Order: Passeriformes > Family: Muscicapidae
> Genus: Cercomela
Distribution and habitat
Near-endemic to southern Africa, occurring from
south-western Angola through Namibia to the Western and Northern Cape,
marginally extending into the Free State and the Eastern Cape. It generally
prefers succulent shrubland or stony hillsides within the Karoo; in the Namib
Desert it prefers perennial grassland on stony and gravelly plains.

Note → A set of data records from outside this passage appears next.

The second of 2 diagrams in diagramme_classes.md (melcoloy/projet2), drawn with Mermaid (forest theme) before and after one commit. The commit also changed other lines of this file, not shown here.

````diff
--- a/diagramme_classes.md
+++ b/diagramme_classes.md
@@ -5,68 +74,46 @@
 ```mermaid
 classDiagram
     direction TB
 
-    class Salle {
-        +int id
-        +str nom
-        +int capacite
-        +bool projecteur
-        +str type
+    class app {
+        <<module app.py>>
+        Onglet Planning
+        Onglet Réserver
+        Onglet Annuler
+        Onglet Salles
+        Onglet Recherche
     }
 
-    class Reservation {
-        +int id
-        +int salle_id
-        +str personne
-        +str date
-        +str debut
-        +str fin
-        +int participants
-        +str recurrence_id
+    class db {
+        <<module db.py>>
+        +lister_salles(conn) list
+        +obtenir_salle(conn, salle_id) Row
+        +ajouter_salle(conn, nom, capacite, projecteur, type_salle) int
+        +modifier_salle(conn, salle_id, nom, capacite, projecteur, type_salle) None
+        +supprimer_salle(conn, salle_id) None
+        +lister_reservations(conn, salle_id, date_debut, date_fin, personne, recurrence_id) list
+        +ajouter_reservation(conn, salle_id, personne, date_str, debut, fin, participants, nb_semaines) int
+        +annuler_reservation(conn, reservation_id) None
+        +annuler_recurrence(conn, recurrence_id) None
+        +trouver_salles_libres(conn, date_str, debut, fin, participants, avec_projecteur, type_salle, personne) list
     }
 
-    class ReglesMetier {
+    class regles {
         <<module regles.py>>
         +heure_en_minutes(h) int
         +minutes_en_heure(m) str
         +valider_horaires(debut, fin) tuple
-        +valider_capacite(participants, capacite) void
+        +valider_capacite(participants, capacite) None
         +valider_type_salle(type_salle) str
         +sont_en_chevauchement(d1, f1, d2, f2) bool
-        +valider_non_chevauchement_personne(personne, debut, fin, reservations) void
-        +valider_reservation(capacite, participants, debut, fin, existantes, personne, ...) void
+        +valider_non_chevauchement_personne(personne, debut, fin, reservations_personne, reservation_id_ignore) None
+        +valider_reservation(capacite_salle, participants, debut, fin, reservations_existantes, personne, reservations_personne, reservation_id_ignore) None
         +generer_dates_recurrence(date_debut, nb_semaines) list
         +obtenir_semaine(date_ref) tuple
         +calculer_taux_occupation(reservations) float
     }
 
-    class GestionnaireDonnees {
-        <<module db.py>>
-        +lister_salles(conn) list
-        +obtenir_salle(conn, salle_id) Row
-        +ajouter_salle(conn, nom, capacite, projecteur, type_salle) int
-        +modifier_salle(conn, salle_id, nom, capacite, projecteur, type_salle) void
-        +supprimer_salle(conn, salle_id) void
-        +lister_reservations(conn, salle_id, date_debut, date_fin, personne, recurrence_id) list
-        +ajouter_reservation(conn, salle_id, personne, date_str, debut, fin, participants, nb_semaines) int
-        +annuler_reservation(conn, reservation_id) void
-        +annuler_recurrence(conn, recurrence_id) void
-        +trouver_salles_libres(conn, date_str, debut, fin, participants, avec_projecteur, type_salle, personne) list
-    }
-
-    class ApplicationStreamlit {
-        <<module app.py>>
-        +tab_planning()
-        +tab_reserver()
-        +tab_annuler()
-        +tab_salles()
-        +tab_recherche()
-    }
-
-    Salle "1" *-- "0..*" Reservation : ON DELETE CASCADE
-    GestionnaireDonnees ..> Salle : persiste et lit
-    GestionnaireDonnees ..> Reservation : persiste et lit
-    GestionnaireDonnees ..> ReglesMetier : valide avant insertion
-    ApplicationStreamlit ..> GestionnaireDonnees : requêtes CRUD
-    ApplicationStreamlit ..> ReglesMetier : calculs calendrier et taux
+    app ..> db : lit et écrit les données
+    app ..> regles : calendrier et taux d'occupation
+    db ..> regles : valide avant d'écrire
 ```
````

It rarely
wanders into villages, settlements and gardens, even if they are adjacent to a
Distribution of Karoo chat in southern Africa,
based on statistical smoothing of the records from first SA Bird Atlas

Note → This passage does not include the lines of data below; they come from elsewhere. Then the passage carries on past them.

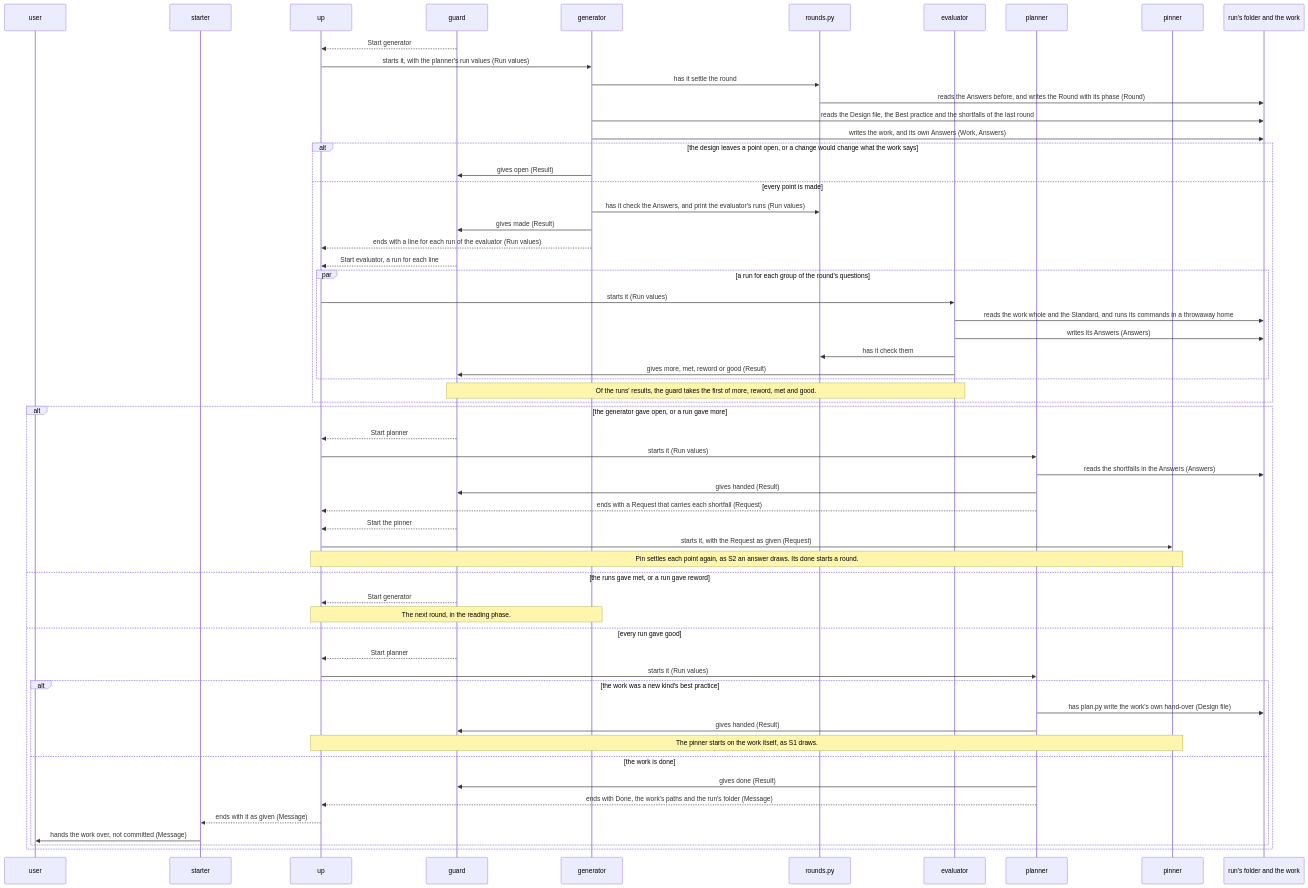
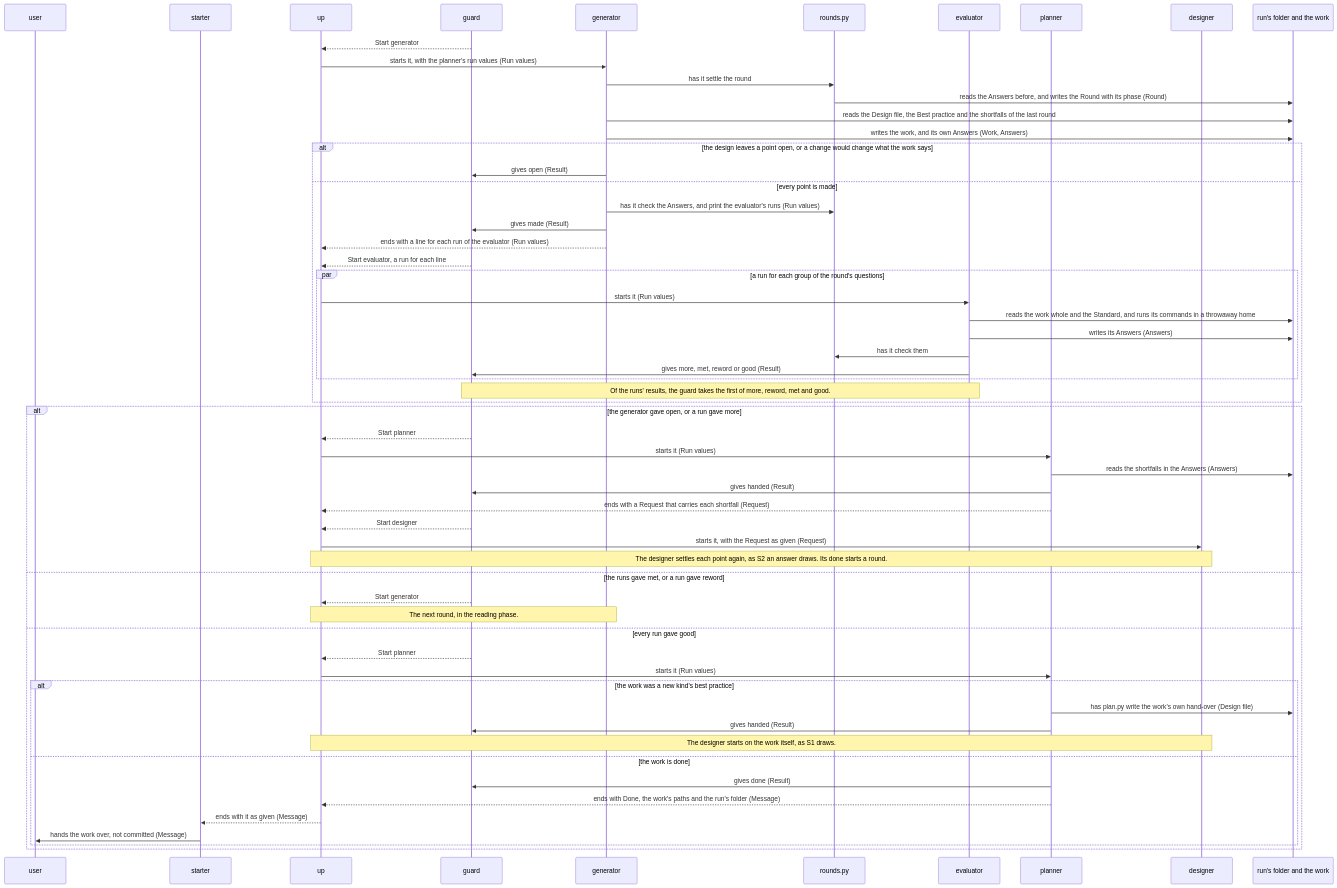
One commit to lovaizu/ccpm changed the third of 3 diagrams in dev/turn/architecture.md. Above: the diagram before and after it, drawn with Mermaid. The commit also changed other lines of this file and 16 other files, not shown here.

````diff
--- a/dev/turn/architecture.md
+++ b/dev/turn/architecture.md
@@ -328,61 +329,61 @@
 ```mermaid
 sequenceDiagram
   participant R as user
   participant ST as starter
   participant U as up
   participant G as guard
   participant GE as generator
   participant RS as rounds.py
   participant E as evaluator
   participant PL as planner
-  participant PN as pinner
+  participant PN as designer
   participant F as run's folder and the work
   G-->>U: Start generator
   U->>GE: starts it, with the planner's run values (Run values)
   GE->>RS: has it settle the round
   RS->>F: reads the Answers before, and writes the Round with its phase (Round)
   GE->>F: reads the Design file, the Best practice and the shortfalls of the last round
   GE->>F: writes the work, and its own Answers (Work, Answers)
   alt the design leaves a point open, or a change would change what the work says
     GE->>G: gives open (Result)
   else every point is made
     GE->>RS: has it check the Answers, and print the evaluator's runs (Run values)
     GE->>G: gives made (Result)
     GE-->>U: ends with a line for each run of the evaluator (Run values)
     G-->>U: Start evaluator, a run for each line
     par a run for each group of the round's questions
       U->>E: starts it (Run values)
       E->>F: reads the work whole and the Standard, and runs its commands in a throwaway home
       E->>F: writes its Answers (Answers)
       E->>RS: has it check them
       E->>G: gives more, met, reword or good (Result)
     end
     Note over G,E: Of the runs' results, the guard takes the first of more, reword, met and good.
   end
   alt the generator gave open, or a run gave more
     G-->>U: Start planner
     U->>PL: starts it (Run values)
     PL->>F: reads the shortfalls in the Answers (Answers)
     PL->>G: gives handed (Result)
     PL-->>U: ends with a Request that carries each shortfall (Request)
-    G-->>U: Start the pinner
+    G-->>U: Start designer
     U->>PN: starts it, with the Request as given (Request)
-    Note over U,PN: Pin settles each point again, as S2 an answer draws. Its done starts a round.
+    Note over U,PN: The designer settles each point again, as S2 an answer draws. Its done starts a round.
   else the runs gave met, or a run gave reword
     G-->>U: Start generator
     Note over U,GE: The next round, in the reading phase.
   else every run gave good
     G-->>U: Start planner
     U->>PL: starts it (Run values)
     alt the work was a new kind's best practice
       PL->>F: has plan.py write the work's own hand-over (Design file)
       PL->>G: gives handed (Result)
-      Note over U,PN: The pinner starts on the work itself, as S1 draws.
+      Note over U,PN: The designer starts on the work itself, as S1 draws.
     else the work is done
       PL->>G: gives done (Result)
       PL-->>U: ends with Done, the work's paths and the run's folder (Message)
       U-->>ST: ends with it as given (Message)
       ST->>R: hands the work over, not committed (Message)
     end
   end
 ```
````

Animal Demography unit, University of
Cape Town; smoothing by Birgit Erni and Francesca Little). Colours range
from dark blue (most common) through to yellow (least common).
See here for the latest distribution
from the SABAP2.
It mainly eats insects, doing most of its foraging on the
ground, probing the bases of grass tufts and shrubs in search of food. It may
also catch termites and other prey in soil mounds, especially if they have been
freshly dug by an Aardvark (Orycteropus afer) or Bat-eared fox (Otocyon
megalotis). The following food items have been recorded
in its diet:
- Fruit of Lycium (honey-thorns)
- The nest is built solely by the female in about 8 days, consisting of a
deep cup set into a foundation of small twigs and sticks, lined with fluffy
seeds or another soft material. It is typically placed on the ground beneath
a shrub, usually facing south or south-east to maximise shade during the
heat of the day.
- It can breed opportunistically in response to rain at any time of the
year but egg-laying season is mainly from August-March.
- It lays 2-4 pale greenish blue eggs, freckled with reddish brown.
- The chicks are fed by both parents, who often mimic an injury-stricken
bird in an attempt to coax a predator away from the nest.
Hockey PAR, Dean WRJ and Ryan PG 2005. Roberts
- Birds of southern Africa, VIIth ed. The Trustees of the John Voelcker
Bird Book Fund, Cape Town.